“We’ve focused on those issues in the forums because we are also reporting on those issues,” says Newsome.
The reason why Carolina Public Press has found such a powerful niche in a seemingly saturated news market is their commitment to research. CPP reporters take the time to do in-depth and, often, tedious public records dives As a result, they are able to uncover stories that aren’t being told. For example, a very thorough investigation into multiple counties in western North Carolina revealed a pattern of county commissioner meetings going into closed session to enact local law—basically making policy behind closed doors. The archival data took several months to sift through and track the patterns. But this diligence paid off in an article that yielded fruit not only in terms of passing on knowledge, but in effecting change. CPP reported that, in light of the story and their requests, both Watauga and Graham counties released closed records sessions.
And it is this kind of investigative reporting that differentiates Carolina Public Press, and the way in which they serve their community, however rough the road. “Sometimes it takes years to see the results of your reporting,” says Newsome. “It’s a rare instance where you can write one single story and have an immediate result.”
Newsome continues, “Because of that…traditional legacy media organizations have decided they’re not going to invest in this type of reporting. Their return on their investment is difficult to predict. It’s time-intensive, it’s resource-intensive, and the results aren’t always there. It’s our belief that just because others won’t pay for it or can’t pay for it that the necessity for that type of reporting disappears. In fact, I think it increases, because there are fewer people interested in doing it.”
And people need to know what’s going on in western North Carolina. I asked Newsome what she thought were key issues for women there, and she had almost too many to list. Domestic violence, mental health, education, health care, children living in poverty—more than 30% of children in some counties in western North Carolina are living in poverty.
“Women are really important to the economy in western North Carolina. They are small-business owners. They are highly involved in education and education policy. They’re working hard to bring jobs here. At the same time, they are the victims of a tremendous amount of domestic violence that’s happening here in western North Carolina,” Newsome commented as she recalled statistics from and article they ran on Buncombe county and their efforts to curtail domestic violence there.
Newsome tells me of a woman in Jackson County who came to one of CPP’s listening sessions.
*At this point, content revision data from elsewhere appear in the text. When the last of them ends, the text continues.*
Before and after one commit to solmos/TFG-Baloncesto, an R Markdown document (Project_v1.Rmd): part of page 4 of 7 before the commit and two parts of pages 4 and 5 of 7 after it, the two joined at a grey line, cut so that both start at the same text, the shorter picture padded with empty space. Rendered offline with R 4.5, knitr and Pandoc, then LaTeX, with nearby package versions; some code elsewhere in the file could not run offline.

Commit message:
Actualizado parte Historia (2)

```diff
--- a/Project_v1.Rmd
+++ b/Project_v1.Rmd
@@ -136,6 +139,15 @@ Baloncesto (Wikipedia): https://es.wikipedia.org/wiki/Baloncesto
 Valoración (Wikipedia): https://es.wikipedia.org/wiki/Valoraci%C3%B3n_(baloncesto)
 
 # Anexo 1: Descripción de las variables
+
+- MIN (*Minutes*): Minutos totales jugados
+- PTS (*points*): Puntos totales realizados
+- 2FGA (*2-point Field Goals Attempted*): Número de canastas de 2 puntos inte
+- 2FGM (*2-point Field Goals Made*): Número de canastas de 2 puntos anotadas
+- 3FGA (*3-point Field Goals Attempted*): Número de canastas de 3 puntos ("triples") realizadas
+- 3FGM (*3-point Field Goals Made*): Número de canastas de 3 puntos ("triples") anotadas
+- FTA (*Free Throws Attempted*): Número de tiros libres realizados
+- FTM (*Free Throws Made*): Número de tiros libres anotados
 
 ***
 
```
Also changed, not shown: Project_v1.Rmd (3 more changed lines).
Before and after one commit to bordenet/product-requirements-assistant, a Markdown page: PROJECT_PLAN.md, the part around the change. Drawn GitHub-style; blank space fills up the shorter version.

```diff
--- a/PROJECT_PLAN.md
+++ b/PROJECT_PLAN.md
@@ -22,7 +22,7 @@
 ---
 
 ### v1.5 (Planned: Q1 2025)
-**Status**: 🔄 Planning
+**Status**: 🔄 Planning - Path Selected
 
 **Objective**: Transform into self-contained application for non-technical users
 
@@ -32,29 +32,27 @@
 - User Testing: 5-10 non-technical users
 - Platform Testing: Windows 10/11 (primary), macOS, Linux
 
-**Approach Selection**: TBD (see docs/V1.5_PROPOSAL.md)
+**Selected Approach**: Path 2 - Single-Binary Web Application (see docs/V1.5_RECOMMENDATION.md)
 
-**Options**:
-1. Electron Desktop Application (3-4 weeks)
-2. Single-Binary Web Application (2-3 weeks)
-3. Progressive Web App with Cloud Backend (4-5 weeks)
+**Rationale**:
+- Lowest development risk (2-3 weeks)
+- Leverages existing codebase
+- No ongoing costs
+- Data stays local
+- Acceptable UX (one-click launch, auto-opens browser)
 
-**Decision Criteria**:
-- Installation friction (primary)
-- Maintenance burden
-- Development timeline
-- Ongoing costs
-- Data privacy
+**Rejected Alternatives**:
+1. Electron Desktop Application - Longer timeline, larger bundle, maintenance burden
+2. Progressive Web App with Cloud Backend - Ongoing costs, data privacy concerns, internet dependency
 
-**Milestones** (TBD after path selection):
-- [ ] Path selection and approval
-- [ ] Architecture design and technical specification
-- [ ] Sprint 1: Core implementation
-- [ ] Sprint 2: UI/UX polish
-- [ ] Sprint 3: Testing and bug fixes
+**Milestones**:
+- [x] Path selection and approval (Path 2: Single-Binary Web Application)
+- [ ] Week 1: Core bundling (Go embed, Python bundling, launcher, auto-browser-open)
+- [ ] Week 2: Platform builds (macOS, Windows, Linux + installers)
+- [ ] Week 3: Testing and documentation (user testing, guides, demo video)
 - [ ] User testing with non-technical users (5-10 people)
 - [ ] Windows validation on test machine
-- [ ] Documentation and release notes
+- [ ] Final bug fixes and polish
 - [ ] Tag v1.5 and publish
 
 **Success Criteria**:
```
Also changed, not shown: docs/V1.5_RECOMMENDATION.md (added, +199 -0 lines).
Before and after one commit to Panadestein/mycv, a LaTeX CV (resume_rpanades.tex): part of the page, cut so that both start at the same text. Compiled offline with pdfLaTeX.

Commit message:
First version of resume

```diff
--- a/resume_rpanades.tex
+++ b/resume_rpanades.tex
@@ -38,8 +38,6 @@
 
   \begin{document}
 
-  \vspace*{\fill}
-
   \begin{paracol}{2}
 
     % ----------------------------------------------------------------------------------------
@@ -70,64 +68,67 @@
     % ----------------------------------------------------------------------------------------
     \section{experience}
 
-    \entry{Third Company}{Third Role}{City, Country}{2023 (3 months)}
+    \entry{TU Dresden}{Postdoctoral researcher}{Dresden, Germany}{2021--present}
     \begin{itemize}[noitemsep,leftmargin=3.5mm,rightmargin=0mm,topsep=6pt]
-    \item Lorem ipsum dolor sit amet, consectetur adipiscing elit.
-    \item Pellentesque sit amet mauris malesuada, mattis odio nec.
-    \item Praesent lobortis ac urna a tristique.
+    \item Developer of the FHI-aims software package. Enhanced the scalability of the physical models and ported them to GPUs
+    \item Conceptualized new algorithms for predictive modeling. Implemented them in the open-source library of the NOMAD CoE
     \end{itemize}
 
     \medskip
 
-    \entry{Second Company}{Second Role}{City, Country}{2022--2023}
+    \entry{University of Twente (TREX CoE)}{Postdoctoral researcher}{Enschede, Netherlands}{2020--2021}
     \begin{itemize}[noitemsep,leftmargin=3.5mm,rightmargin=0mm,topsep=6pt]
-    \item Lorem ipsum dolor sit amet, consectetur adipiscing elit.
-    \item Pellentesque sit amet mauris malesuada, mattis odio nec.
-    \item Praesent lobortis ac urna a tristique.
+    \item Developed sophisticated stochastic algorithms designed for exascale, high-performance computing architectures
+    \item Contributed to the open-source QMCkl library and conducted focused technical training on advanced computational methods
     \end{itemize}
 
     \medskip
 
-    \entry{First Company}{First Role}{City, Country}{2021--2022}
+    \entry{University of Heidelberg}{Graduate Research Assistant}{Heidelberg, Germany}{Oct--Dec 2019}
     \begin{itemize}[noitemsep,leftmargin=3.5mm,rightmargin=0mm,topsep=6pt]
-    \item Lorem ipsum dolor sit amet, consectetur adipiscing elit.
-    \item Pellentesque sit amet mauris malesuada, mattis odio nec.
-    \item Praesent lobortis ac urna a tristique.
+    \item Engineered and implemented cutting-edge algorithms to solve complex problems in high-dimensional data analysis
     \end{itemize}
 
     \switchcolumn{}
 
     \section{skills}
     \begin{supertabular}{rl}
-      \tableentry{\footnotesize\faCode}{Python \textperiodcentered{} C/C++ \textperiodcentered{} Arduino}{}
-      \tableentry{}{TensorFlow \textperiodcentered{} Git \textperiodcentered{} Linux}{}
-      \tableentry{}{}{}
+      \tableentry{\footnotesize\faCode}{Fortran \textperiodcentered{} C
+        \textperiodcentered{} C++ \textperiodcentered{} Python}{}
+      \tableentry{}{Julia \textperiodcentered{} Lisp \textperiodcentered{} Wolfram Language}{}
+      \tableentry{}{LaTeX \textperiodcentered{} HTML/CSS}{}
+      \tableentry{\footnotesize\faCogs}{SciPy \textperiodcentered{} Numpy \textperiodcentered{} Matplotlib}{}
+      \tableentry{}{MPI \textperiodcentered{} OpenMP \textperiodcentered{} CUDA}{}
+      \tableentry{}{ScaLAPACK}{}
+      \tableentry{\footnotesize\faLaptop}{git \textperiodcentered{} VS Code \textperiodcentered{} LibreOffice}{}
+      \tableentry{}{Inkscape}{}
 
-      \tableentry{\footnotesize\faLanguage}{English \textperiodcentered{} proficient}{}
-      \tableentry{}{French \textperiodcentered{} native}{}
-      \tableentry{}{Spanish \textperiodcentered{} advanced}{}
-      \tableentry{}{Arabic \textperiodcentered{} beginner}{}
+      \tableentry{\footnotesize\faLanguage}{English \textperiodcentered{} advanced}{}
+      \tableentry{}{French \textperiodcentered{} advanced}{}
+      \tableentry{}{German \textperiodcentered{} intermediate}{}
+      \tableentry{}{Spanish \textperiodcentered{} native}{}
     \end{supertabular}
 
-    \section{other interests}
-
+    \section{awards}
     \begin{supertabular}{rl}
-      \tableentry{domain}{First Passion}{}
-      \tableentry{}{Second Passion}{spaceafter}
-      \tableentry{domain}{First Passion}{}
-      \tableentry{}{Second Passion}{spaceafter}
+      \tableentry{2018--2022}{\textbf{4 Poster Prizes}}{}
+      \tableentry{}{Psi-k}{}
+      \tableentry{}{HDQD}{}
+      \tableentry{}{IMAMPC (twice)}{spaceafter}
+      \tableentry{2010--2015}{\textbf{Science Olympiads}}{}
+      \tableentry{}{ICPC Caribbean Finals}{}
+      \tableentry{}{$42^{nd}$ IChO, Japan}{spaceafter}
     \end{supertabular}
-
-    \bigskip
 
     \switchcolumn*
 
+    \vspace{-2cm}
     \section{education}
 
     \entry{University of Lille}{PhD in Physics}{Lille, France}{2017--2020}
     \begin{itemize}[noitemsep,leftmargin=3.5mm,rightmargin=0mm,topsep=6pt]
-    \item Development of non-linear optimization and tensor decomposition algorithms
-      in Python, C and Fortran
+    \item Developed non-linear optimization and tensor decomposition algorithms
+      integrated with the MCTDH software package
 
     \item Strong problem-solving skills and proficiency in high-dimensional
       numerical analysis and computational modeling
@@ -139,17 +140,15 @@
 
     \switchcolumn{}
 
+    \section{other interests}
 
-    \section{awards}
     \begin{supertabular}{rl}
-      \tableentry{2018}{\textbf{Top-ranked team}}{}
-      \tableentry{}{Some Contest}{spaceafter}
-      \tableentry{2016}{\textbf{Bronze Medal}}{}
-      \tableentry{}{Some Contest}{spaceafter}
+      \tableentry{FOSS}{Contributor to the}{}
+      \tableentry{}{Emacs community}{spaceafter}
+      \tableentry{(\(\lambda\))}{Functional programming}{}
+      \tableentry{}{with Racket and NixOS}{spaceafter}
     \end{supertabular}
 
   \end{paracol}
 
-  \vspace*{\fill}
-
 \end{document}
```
She was trying to build a domestic violence shelter there. Newsome explains, “She said to me, ‘It’s hard to convince people that they need to support the development of these types of shelters when they don’t have any information about it to begin with. They don’t know what the problems are. They don’t have the facts or the context for the issues.’”
And that is where Carolina Public Press comes in. “That’s what we really try to do, provide the facts and the context, so people can take action in their community, whatever that action may be.”
The facts and the context. Information is power. Angie Newsome and Carolina Public Press bring those facts to the people of western North Carolina, and then empower the people to speak for themselves.